General English


  • noun
    (written as RAID)
    a fast, fault tolerant disk drive system that uses multiple drives which would, typically, each store one byte of a word of data, so allowing the data to be saved faster.


  • (written as RAID)
    A storage unit consisting of multiple hard disks among which data is distributed, for increased performance, fault-tolerance, and data backup. A RAID employs disk striping to improve performance, and may also provide disk mirroring and error correction for fault-tolerance and data recovery. Such a disk array has a single controller and array manager. Used, for instance, in network servers. Also called RAID array, or RAID disk array.
  • (written as RAID)
    A method of data storage utilizing a RAID (1).


  • noun a military operation in which a small force enters enemy territory in order to cause casualties, destroy equipment or take prisoners, and then withdraws back to its own lines again
  • verb to carry out a raid

Origin & History of “raid”

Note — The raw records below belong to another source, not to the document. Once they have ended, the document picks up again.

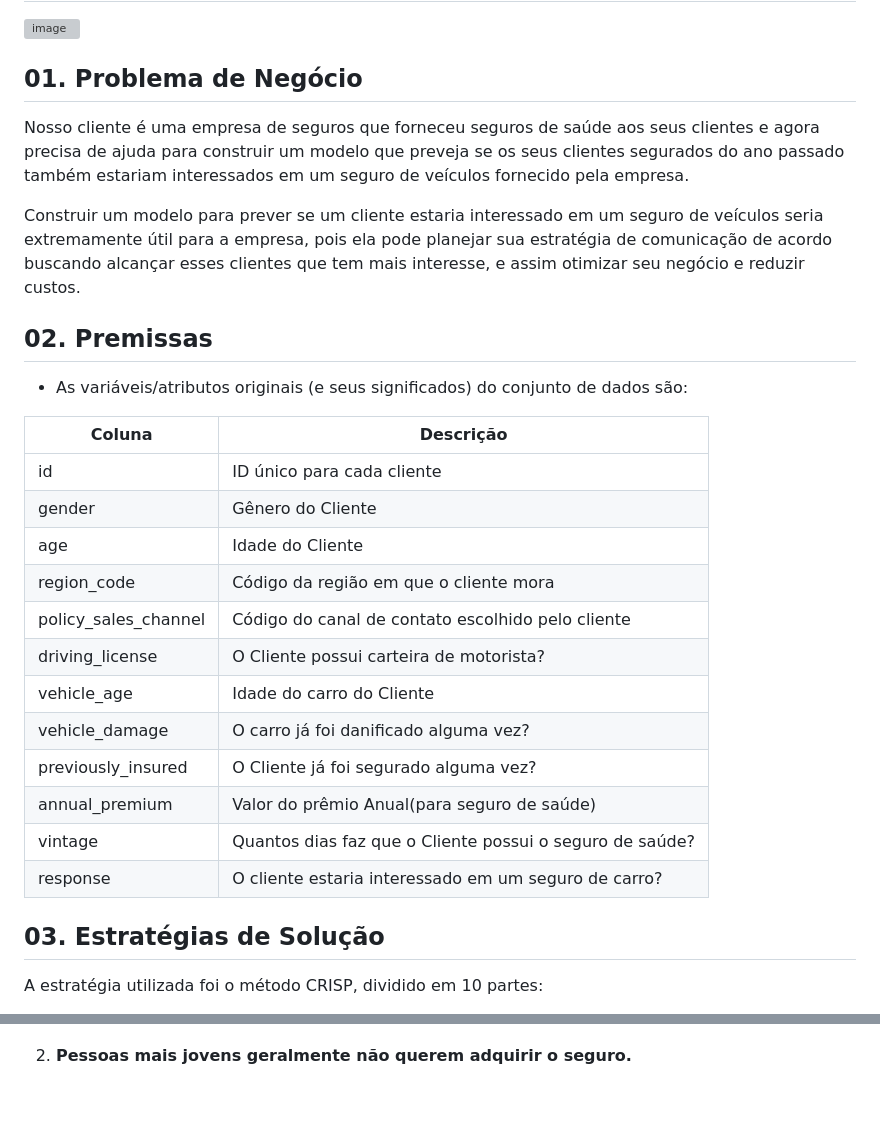
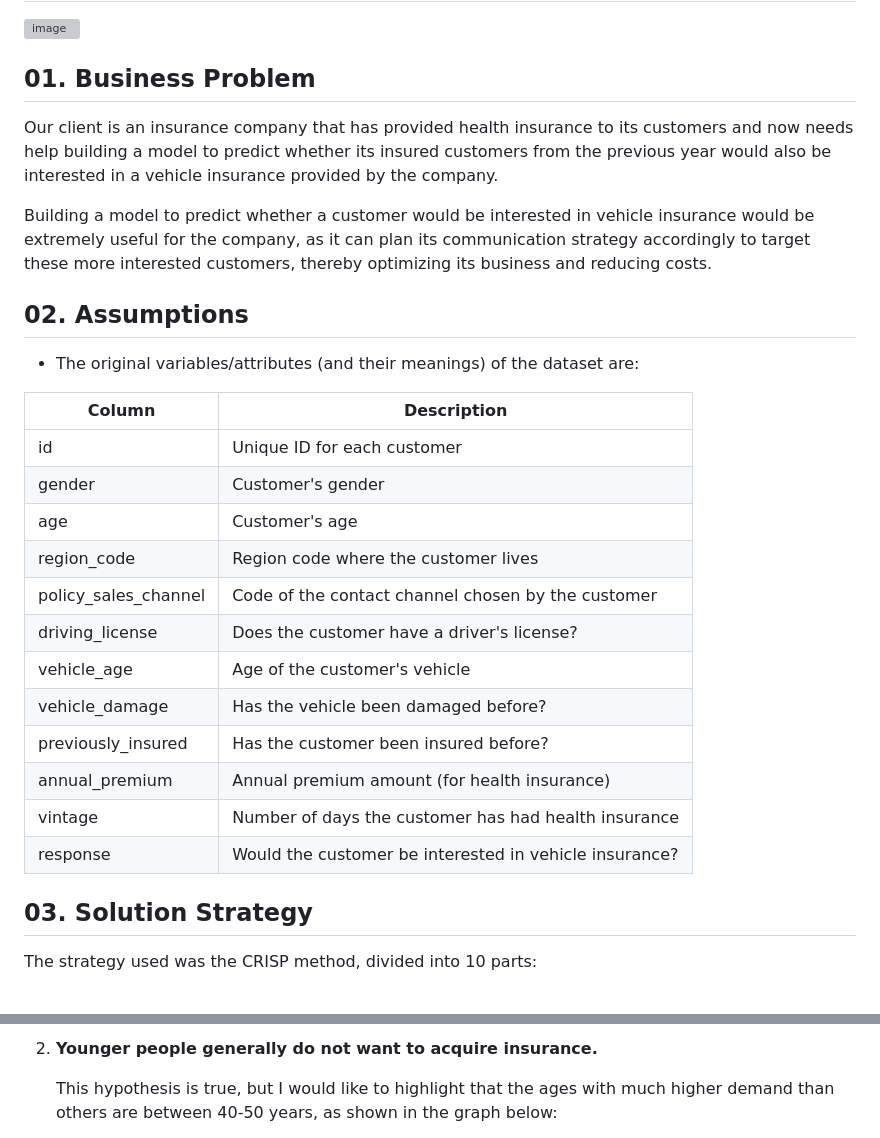
Before and after one commit to EDJR94/pa004_health_insurance, a Markdown page: README.md, 2 parts joined by grey strips. Rendered like a GitHub page; blank space fills up the shorter version; grey boxes are pictures that could not be loaded.

```diff
--- a/README.md
+++ b/README.md
@@ -1,32 +1,32 @@
 # Health Insurance Cross Sell Project
 ![image](https://github.com/EDJR94/pa004_health_insurance/assets/128603807/3e1559a5-7153-457f-a092-cac66c713a11)
 
-## 01. Problema de Negócio
+## 01. Business Problem
 
-Nosso cliente é uma empresa de seguros que forneceu seguros de saúde aos seus clientes e agora precisa de ajuda para construir um modelo que preveja se os seus clientes segurados do ano passado também estariam interessados em um seguro de veículos fornecido pela empresa.
+Our client is an insurance company that has provided health insurance to its customers and now needs help building a model to predict whether its insured customers from the previous year would also be interested in a vehicle insurance provided by the company.
 
-Construir um modelo para prever se um cliente estaria interessado em um seguro de veículos seria extremamente útil para a empresa, pois ela pode planejar sua estratégia de comunicação de acordo buscando alcançar esses clientes que tem mais interesse, e assim otimizar seu negócio e reduzir custos.
+Building a model to predict whether a customer would be interested in vehicle insurance would be extremely useful for the company, as it can plan its communication strategy accordingly to target these more interested customers, thereby optimizing its business and reducing costs.
 
-## 02. Premissas
+## 02. Assumptions
 
-- As variáveis/atributos originais (e seus significados) do conjunto de dados são:
+- The original variables/attributes (and their meanings) of the dataset are:
 
-| Coluna | Descrição |
-| --- | --- |
-| id | ID único para cada cliente |
-| gender | Gênero do Cliente |
-| age | Idade do Cliente |
-| region_code | Código da região em que o cliente mora |
-| policy_sales_channel | Código do canal de contato escolhido pelo cliente |
-| driving_license | O Cliente possui carteira de motorista? |
-| vehicle_age | Idade do carro do Cliente |
-| vehicle_damage | O carro já foi danificado alguma vez? |
-| previously_insured | O Cliente já foi segurado alguma vez? |
-| annual_premium | Valor do prêmio Anual(para seguro de saúde) |
-| vintage | Quantos dias faz que o Cliente possui o seguro de saúde? |
-| response | O cliente estaria interessado em um seguro de carro? |
+| Column | Description |
+| ------ | ----------- |
+| id | Unique ID for each customer |
+| gender | Customer's gender |
+| age | Customer's age |
+| region_code | Region code where the customer lives |
+| policy_sales_channel | Code of the contact channel chosen by the customer |
+| driving_license | Does the customer have a driver's license? |
+| vehicle_age | Age of the customer's vehicle |
+| vehicle_damage | Has the vehicle been damaged before? |
+| previously_insured | Has the customer been insured before? |
+| annual_premium | Annual premium amount (for health insurance) |
+| vintage | Number of days the customer has had health insurance |
+| response | Would the customer be interested in vehicle insurance? |
 
-## 03. Estratégias de Solução
+## 03. Solution Strategy
 
-A estratégia utilizada foi o método CRISP, dividido em 10 partes:
+The strategy used was the CRISP method, divided into 10 parts:
 
@@ -68,4 +68,5 @@ Dentre todas as hipóteses as **mais relevantes(Insights)** na minha opinião fo
 
+2. **Younger people generally do not want to acquire insurance.**
 
-2. **Pessoas mais jovens geralmente não querem adquirir o seguro.**
+   This hypothesis is true, but I would like to highlight that the ages with much higher demand than others are between 40-50 years, as shown in the graph below:
 
```
Also changed, not shown: other parts of README.md (+53 -68 lines).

Raid and road are doublets – that is to say, they have a common ancestor, but have diverged over the centuries. In this case the ancestor was Old English rād ‘riding’, hence ‘hostile incursion on horse-back’, a relative of ride. south of the border this developed to road, and lost its predatory connotations (although they are preserved in inroads), but in Scottish English it became raid. This had more or less died out by the end of the 16th century, but Sir Walter Scott revived it at the beginning of the 19th century, and it has gone from strength to strength ever since.